Musa x vittata
Musa x vittata W. Ackermann and E. Rodigas ex L. B. Van Houtte, Fl. Serres Jard. Eur. , t. 1510 - 1513 (1862 - 1865).
Accepted name Musa (AAB group) 'Vittata'
Musa x paradisiaca L., Species Plantarum : 1043 (1753).
Synonyms Musa sapientum var. vittata Hooker, Bot Mag. t. 5402 Authorities I have inferred the accepted name by analogy with Musa (AAB group) 'Koa'e' from Stover & Simmonds 1987.
The World Checklist of Monocotyledons lists Musa × vittata W.Ackm. ex Rodigas, J. Gén. Hort. 15: 25 (1862) as a synonym of Musa x sapientum var. vittata (W.Ackm. ex Rodigas) Hook.f., Bot. Mag. 89: t. 5402 (1863), Musa x paradisiaca var. vittata (W.Ackm. ex Rodigas) K.Schum. in H.G.A.Engler (ed.), Pflanzenr., IV, 45: 21 (1900) and Musa x paradisiaca L., Sp. Pl.: 1043 (1753) which is listed as an accepted name.
Section Distribution Description "Leaves and long fruits copiously striped with white. Spathes bright red inside."
References Anon 1906 : 22, Baker 1893: 213, Champion 1967 : 43, Graf Exotica, Horaninow 1862, Lessard 1992, RHS 1956, Stover & Simmonds 1987. Comments Published as Musa vittata the "x" is added to indicate its presumed hybridity. In this context Musa x paradisiaca should not be read as implying that Musa x vittata is Musa (AAB group) 'French' plantain, Cheesman's identification of Musa x paradisiaca L. (Cheesman 1948) but it does belong to the same genome group.
Hooker gives the reference W. Ackerman, ms. in Van Houtte, Flor. des Serres, t. 1510 - 1513. Hooker says that this plant was imported (into Europe) from the island of St. Thomas, or Sao Tomé, West Africa (see links above). On the other hand Lessard says 'Vittata' is the same as the Hawaian cultivar 'Koa'e' ('Aea'e') which is derived from or at least sometimes reverts to the cultivar 'Maia maoli' (or to 'Popoulu' according to Lessard).
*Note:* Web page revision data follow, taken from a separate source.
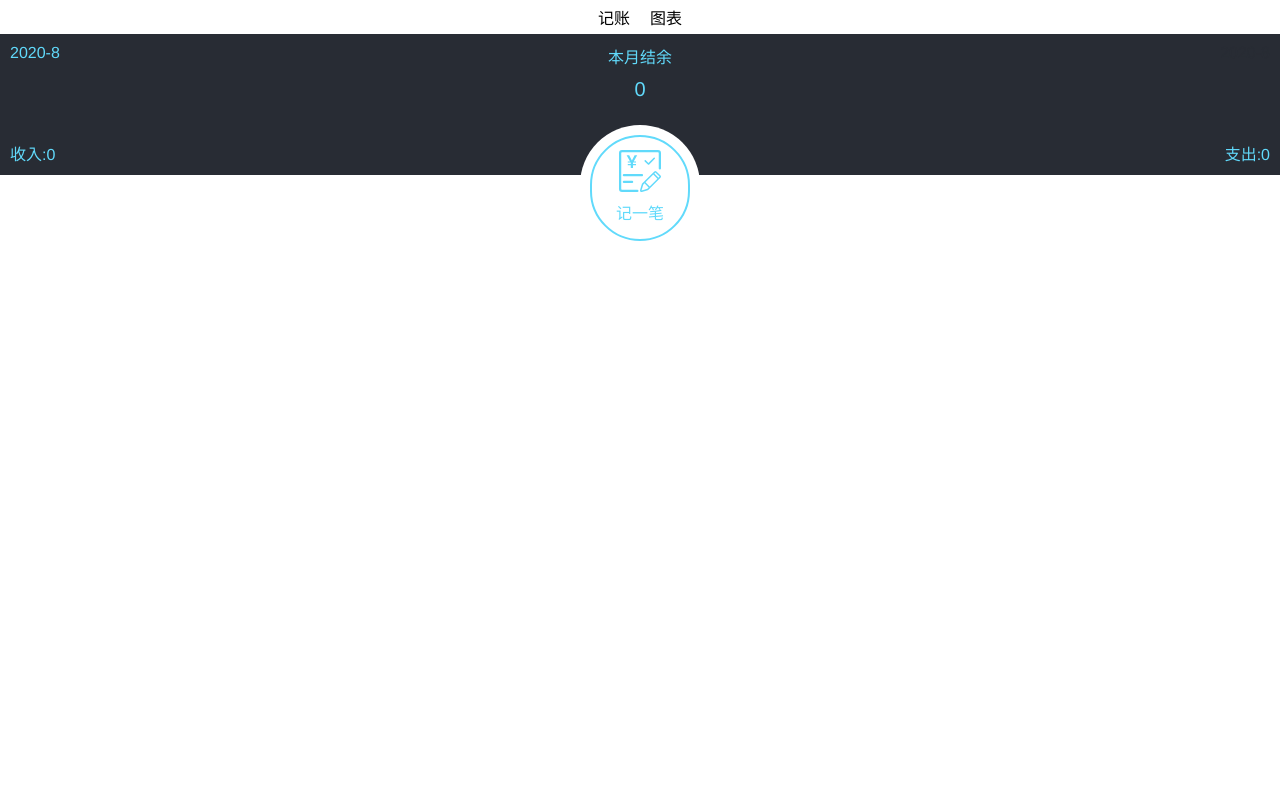
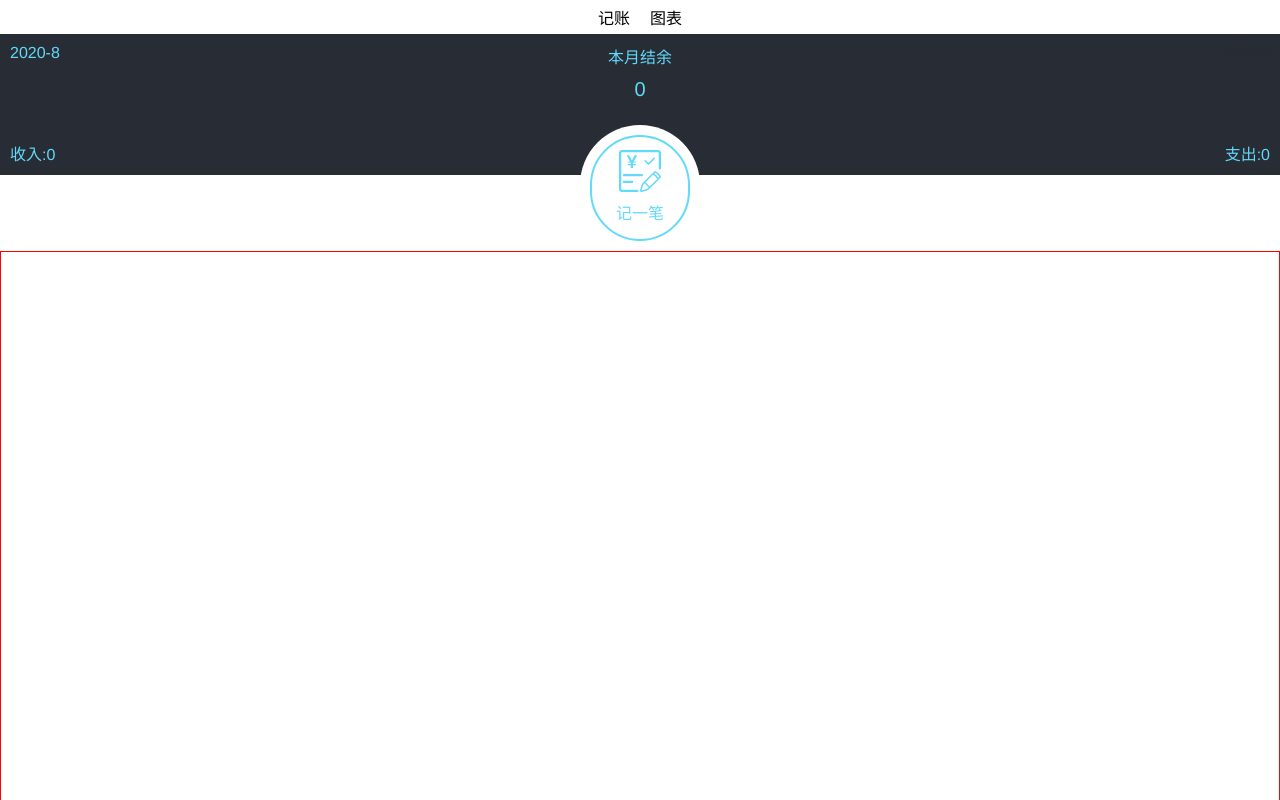
Before and after one commit to Freddy-Gong/charge-account-2, a React app: page /money#/money in a window 1280 px wide. Shown: the top 800 px of the page. Built offline with nearby package versions, Linux system fonts and the light colour scheme.

Commit message:
完成数据展示

```diff
--- a/src/Hook/useRecords.tsx
+++ b/src/Hook/useRecords.tsx
@@ -5,14 +5,17 @@ export type Record = {
     tagId: number,
     category: '-' | '+'
     account: number
+    date: string
+    day: string
 }
+type newRecord = Omit<Record, 'date' | 'day'>
 
 const useRecords = () => {
     const [records, setRecords] = useState<Record[]>([])
     useEffect(() => {
         setRecords(JSON.parse(window.localStorage.getItem('records') || '[]'))
     }, [])
-    const addRecords = (newRecord: Record) => {
+    const addRecords = (newRecord: newRecord) => {
         if (newRecord.account <= 0) {
             alert('请输入金额')
             return false
@@ -21,7 +24,8 @@ const useRecords = () => {
             alert('请选择标签')
             return false
         }
-        setRecords([...records, newRecord])
+        const record = { ...newRecord, date: new Date().getFullYear().toString() + '-' + (new Date().getMonth() + 1).toString() + '-' + (new Date().getDate()).toString(), day: (new Date().getDate()).toString() }
+        setRecords([...records, record])
         return true
     }
     useUpdate(() => {
--- a/src/view/Money.tsx
+++ b/src/view/Money.tsx
@@ -3,6 +3,7 @@ import styled from 'styled-components'
 import { Link } from 'react-router-dom'
 import Icon from 'Components/Icon'
 import { useRecords, Record } from 'Hook/useRecords'
+import useTags from 'Hook/useTags'
 
 
 const Wrapper = styled.section`
@@ -54,9 +55,37 @@ const IconWrapper = styled.div`
         }
     }
 `
+const RecordWrapper = styled.div`
+    position:absolute;
+    border:1px solid red;
+    width:100%;
+    height:100%;
+    > div{
+        display:flex;
+        justify-content:center;
+        align-items:center;
+        > .line{
+            width:5px;
+            height:5px;
+            background:rgb(40,44,52);
+            border-radius:5px;
+        }
+        > span{
+            padding:10px;
+            width:5em;
+        }
+        > .day{
+            display:flex;
+            justify-content:flex-end;
+        }
+    }
+
+`
+
 
 const Money = () => {
     const { records } = useRecords()
+    const { tags } = useTags()
     let income: Record[] = []
     let spending: Record[] = []
     records.map((r) => {
@@ -73,6 +102,30 @@ const Money = () => {
     const date = new Date()
     const Year = date.getFullYear().toString()
     const Month = (date.getMonth() + 1).toString()
+    const pen = document.getElementById('pen')
+    const recordWrapper = document.getElementById('RecordWrapper')
+    let top, height = 0
+    if (pen) {
+        top = pen.getClientRects()[0].top
+        height = pen.getClientRects()[0].height
+    }
+    if (recordWrapper && top && height) {
+        recordWrapper.style.top = top + height + 'px'
+    }
+    const hash: { [key: string]: Record[] } = {}
+    records.forEach((r) => {
+        const key = r.date
+        if (!(key in hash)) {
+            hash[key] = []
+        }
+        hash[key].push(r)
+    })
+    const array = Object.entries(hash).sort((a, b) => {
+        if (a[0] === b[0]) return 0
+        if (a[0] > b[0]) return -1
+        if (a[0] < b[0]) return 1
+        return 0
+    })
     return (
         <>
             <Wrapper>
@@ -88,14 +141,48 @@ const Money = () => {
                 </footer>
             </Wrapper >
             <IconWrapper>
-                <div>
+                <div id="pen">
                     <Link to="/number">
                         <Icon name="Money" />
                         <span>记一笔</span>
                     </Link>
                 </div>
             </IconWrapper>
-
+            <RecordWrapper id="RecordWrapper">
+                {array.map((a) =>
+                    <>
+                        <div key={a[0]}>
+                            <span className="day">{a[1][0].day + '日'}</span>
+                            <div className='line'></div>
+                            <span>{a[1].reduce((sum, item) => {
+                                const result = parseFloat(item.category + item.account.toString())
+                                return sum + result
+                            }, 0)}</span>
+                        </div>
+                        {a[1].map((a) =>
+                            <div >
+                                <span className="day">{tags.filter((t) =>
+                                    t.id === a.tagId
+                                )[0].name}</span>
+                                <Icon name={tags.filter((t) =>
+                                    t.id === a.tagId
+                                )[0].name} />
+                                <span>{parseFloat(a.category + a.account.toString())}</span>
+                            </div>
+                        )}
+                    </>
+                )}
+                {/* <div>
+                    <span className="day">day</span>
+                    <div className='line'></div>
+                    <span>money</span>
+                </div>
+                <div>
+                    <span className="day">居住</span>
+                    <Icon name="交通" />
+                    <span>money</span>
+                </div> */}
+            </RecordWrapper>
         </>
     )
 }
--- a/src/view/Tags/Tags.tsx
+++ b/src/view/Tags/Tags.tsx
@@ -27,6 +27,7 @@ const TagsSection: React.FC<Props> = (prop) => {
     const selectedTag = prop.value
     const getClassName = (tagId: number) => selectedTag === tagId && manageTag === false ? 'selected' : ''
     return (
+
         <Tags>
             {tags.map((t) =>
                 <TagWrapper key={t.id} onClick={() => prop.onChange(t.id)}
@@ -41,6 +42,8 @@ const TagsSection: React.FC<Props> = (prop) => {
                 <span>添加</span>
             </TagWrapper>
         </Tags>
+
+
     )
 }
 export default TagsSection
```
This is one of a number of variegated Musa. Others include:
Musa basjoo 'Variegata'
Musa (AAA group) 'Dwarf Cavendish' several un-named clone
Musa (AAB group) 'Koa'e' = Musa (AAB group) 'Aea'e'
Musa (AAB group) 'Banane panachee'
Musa (AAB group) 'Anil Vazhai' or 'Variegated French Plantain'
Variegated bananas are unstable sectoral chimeras. This instability prevents them being micropropagated so they must be propagated conventionally. Coupled with their desirability as ornamentals, they are thus not readily obtained compared to non-variegated types and are relatively expensive. Variegated plants arise occasionally as 'sports' during micropropagation but such plants commonly 'grow out' of the variegation.
There is one image of Musa sapientum var. vittata at http://www.botanicus.org/page/439066
last updated 02/05/2008